[Modification records]
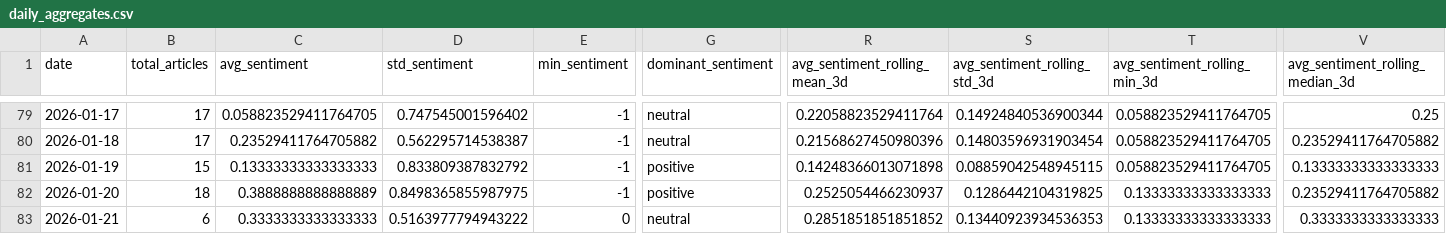
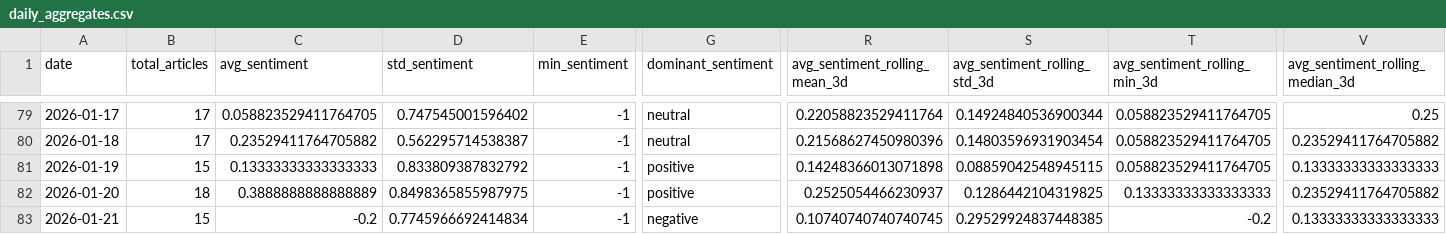
Before and after one commit to davidjosipovic/news-trend-analysis, a CSV file: data/processed/daily_aggregates.csv, drawn as a sheet; only a part is shown, gaps mark what is left out; the diff covers the shown part only; the diff names each change by its address in the sheet, - before the commit and + after, or states it on an @@ line.

```diff
--- a/data/processed/daily_aggregates.csv
+++ b/data/processed/daily_aggregates.csv
-B83 (total_articles): 6
+B83 (total_articles): 15
-C83 (avg_sentiment): 0.3333333333333333
+C83 (avg_sentiment): -0.2
-D83 (std_sentiment): 0.5163977794943222
+D83 (std_sentiment): 0.7745966692414834
-E83 (min_sentiment): 0
+E83 (min_sentiment): -1
-G83 (dominant_sentiment): neutral
+G83 (dominant_sentiment): negative
-R83 (avg_sentiment_rolling_mean_3d): 0.2851851851851852
+R83 (avg_sentiment_rolling_mean_3d): 0.10740740740740745
-S83 (avg_sentiment_rolling_std_3d): 0.13440923934536353
+S83 (avg_sentiment_rolling_std_3d): 0.29529924837448385
-T83 (avg_sentiment_rolling_min_3d): 0.13333333333333333
+T83 (avg_sentiment_rolling_min_3d): -0.2
-V83 (avg_sentiment_rolling_median_3d): 0.3333333333333333
+V83 (avg_sentiment_rolling_median_3d): 0.13333333333333333
```
Also changed, not shown: 31 edited cells elsewhere in this file, 10 other files.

Work task = Should a picture appear among the entries, skip it and copy the rest exactly.

Result for this exercise =
Before and after one commit to davidjosipovic/news-trend-analysis, a CSV file: data/processed/daily_aggregates.csv, drawn as a sheet; only a part is shown, gaps mark what is left out; the diff covers the shown part only; the diff names each change by its address in the sheet, - before the commit and + after, or states it on an @@ line.

```diff
--- a/data/processed/daily_aggregates.csv
+++ b/data/processed/daily_aggregates.csv
-B83 (total_articles): 6
+B83 (total_articles): 15
-C83 (avg_sentiment): 0.3333333333333333
+C83 (avg_sentiment): -0.2
-D83 (std_sentiment): 0.5163977794943222
+D83 (std_sentiment): 0.7745966692414834
-E83 (min_sentiment): 0
+E83 (min_sentiment): -1
-G83 (dominant_sentiment): neutral
+G83 (dominant_sentiment): negative
-R83 (avg_sentiment_rolling_mean_3d): 0.2851851851851852
+R83 (avg_sentiment_rolling_mean_3d): 0.10740740740740745
-S83 (avg_sentiment_rolling_std_3d): 0.13440923934536353
+S83 (avg_sentiment_rolling_std_3d): 0.29529924837448385
-T83 (avg_sentiment_rolling_min_3d): 0.13333333333333333
+T83 (avg_sentiment_rolling_min_3d): -0.2
-V83 (avg_sentiment_rolling_median_3d): 0.3333333333333333
+V83 (avg_sentiment_rolling_median_3d): 0.13333333333333333
```
Also changed, not shown: 31 edited cells elsewhere in this file, 10 other files.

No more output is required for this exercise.